Exercise brief>
Pick out every line in the data below that holds "weight".

Dataset excerpts>
——————————
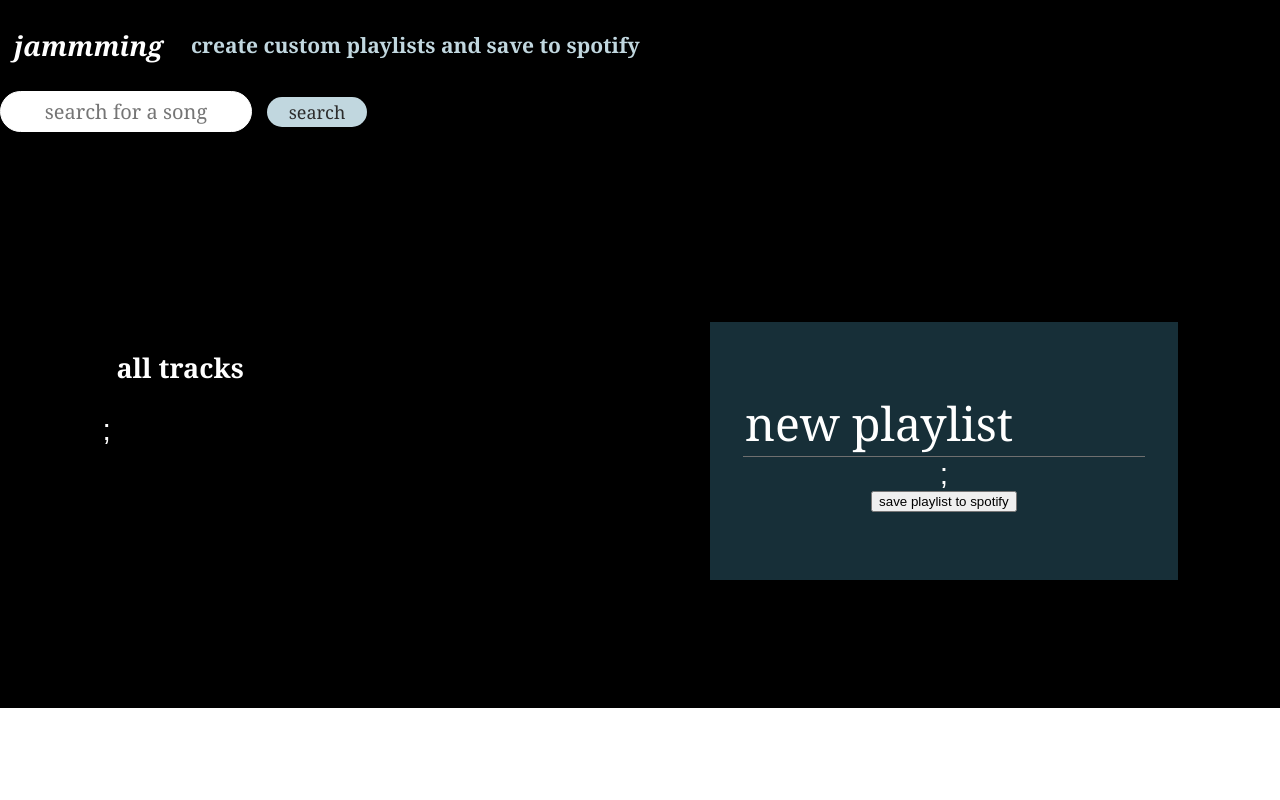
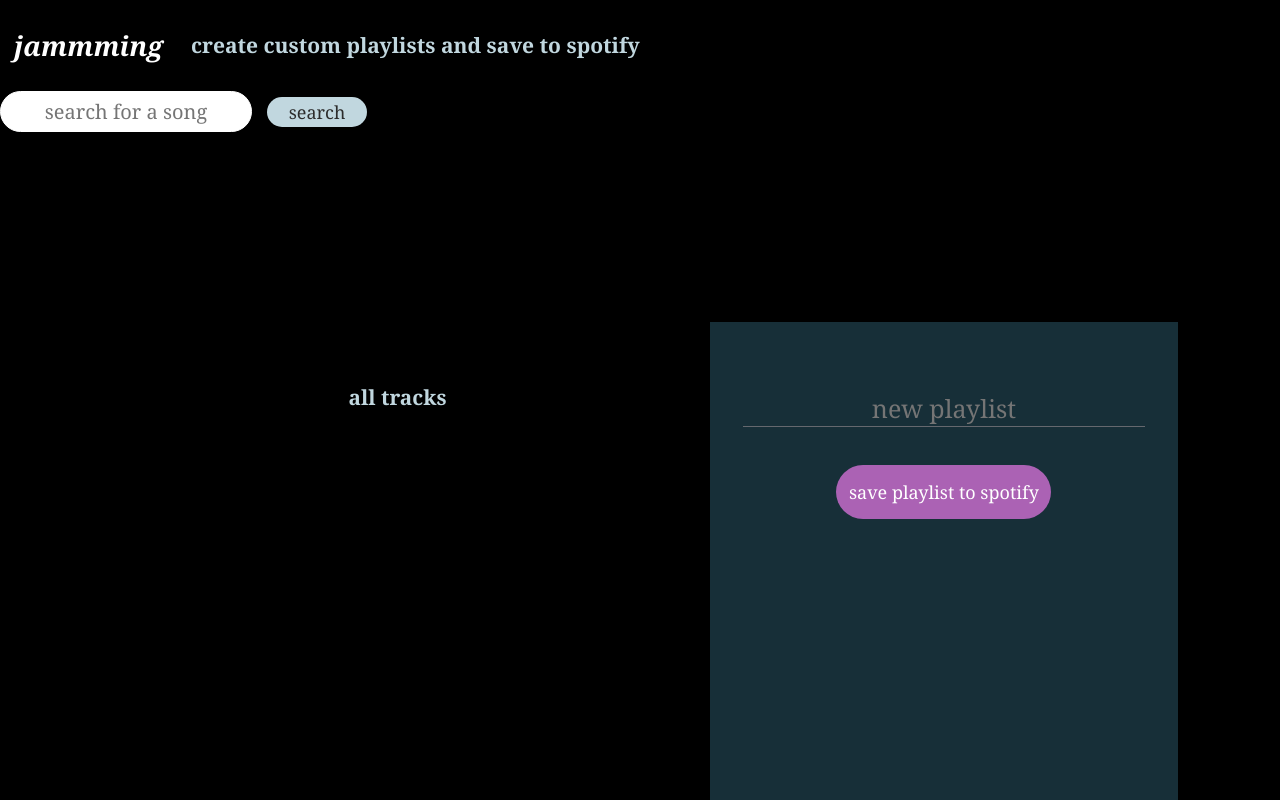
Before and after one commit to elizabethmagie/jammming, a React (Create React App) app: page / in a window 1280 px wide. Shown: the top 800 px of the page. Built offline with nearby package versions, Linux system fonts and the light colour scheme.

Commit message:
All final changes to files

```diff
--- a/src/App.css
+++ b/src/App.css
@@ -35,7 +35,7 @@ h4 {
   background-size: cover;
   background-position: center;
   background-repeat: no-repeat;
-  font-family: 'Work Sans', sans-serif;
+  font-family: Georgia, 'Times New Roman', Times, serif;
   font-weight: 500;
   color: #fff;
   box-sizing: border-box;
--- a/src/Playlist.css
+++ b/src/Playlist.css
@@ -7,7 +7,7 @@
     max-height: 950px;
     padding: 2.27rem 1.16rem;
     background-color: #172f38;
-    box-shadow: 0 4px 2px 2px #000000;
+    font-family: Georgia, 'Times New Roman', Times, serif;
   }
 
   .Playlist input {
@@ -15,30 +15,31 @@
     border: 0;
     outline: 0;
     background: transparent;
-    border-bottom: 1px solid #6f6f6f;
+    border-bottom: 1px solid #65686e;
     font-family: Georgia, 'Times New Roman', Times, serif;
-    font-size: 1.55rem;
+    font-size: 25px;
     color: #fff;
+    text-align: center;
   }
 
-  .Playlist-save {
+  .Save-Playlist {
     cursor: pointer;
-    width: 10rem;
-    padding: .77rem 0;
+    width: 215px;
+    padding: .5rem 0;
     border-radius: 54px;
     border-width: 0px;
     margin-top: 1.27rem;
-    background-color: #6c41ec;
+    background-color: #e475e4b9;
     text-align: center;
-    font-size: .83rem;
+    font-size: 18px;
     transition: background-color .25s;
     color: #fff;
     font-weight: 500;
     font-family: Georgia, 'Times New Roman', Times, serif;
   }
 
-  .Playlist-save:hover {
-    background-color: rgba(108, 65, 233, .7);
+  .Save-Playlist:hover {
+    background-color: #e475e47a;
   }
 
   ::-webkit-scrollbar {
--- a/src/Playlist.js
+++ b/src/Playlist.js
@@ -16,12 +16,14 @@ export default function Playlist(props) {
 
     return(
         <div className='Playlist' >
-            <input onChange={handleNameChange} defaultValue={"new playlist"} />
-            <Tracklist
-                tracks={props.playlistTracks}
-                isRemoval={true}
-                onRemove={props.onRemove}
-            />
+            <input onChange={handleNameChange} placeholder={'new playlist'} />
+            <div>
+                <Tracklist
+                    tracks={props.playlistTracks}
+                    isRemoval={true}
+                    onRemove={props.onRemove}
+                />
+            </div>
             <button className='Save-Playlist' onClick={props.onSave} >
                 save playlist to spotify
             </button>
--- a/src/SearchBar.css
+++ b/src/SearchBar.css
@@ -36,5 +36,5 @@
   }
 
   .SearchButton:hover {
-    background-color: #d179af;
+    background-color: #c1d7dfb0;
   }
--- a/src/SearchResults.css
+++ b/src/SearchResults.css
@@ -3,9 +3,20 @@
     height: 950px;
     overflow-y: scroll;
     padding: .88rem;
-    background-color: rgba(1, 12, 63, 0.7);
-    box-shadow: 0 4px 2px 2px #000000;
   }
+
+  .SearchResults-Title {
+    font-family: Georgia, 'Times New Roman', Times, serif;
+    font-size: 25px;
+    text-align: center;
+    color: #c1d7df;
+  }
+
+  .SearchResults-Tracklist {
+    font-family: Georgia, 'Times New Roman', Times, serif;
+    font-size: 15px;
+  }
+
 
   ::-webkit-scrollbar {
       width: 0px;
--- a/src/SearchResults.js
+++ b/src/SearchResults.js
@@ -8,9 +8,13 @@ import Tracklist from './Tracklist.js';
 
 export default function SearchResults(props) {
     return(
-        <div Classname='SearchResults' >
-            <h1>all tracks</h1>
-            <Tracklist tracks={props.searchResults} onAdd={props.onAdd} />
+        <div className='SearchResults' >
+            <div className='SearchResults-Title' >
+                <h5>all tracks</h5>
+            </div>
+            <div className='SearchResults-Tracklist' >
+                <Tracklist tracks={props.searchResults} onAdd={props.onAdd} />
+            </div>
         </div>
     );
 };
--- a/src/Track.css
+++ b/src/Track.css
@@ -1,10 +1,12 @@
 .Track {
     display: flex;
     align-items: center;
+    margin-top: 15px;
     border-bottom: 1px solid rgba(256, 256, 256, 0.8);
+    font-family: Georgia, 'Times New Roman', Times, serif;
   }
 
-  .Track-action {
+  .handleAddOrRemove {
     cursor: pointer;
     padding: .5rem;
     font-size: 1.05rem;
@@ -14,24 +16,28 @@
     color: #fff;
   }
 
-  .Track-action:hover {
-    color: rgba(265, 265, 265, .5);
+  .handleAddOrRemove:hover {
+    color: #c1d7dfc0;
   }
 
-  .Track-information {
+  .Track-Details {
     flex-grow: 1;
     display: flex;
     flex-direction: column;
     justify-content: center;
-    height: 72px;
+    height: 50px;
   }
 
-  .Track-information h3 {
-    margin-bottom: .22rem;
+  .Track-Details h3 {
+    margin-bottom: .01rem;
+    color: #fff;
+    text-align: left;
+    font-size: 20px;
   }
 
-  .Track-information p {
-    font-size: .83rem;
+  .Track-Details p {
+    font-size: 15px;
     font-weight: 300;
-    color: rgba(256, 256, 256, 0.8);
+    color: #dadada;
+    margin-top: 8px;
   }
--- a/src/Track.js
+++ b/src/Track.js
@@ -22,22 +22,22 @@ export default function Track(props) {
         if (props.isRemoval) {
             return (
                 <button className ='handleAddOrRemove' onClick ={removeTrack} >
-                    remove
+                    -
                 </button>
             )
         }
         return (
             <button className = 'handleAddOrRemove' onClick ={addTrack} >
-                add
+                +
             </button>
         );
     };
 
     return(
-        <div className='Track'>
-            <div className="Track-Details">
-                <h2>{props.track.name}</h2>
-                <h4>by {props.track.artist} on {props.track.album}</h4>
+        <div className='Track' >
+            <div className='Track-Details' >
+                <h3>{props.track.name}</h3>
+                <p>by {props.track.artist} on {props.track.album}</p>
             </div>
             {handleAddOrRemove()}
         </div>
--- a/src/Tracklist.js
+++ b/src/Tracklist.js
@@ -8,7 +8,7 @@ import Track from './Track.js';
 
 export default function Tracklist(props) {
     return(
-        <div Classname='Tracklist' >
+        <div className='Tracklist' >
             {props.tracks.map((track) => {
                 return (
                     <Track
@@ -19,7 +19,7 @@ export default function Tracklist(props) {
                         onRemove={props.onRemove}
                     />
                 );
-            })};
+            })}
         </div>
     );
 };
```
——————————
Result of the task>
   font-weight: 500;
     font-weight: 500;
     font-weight: 300;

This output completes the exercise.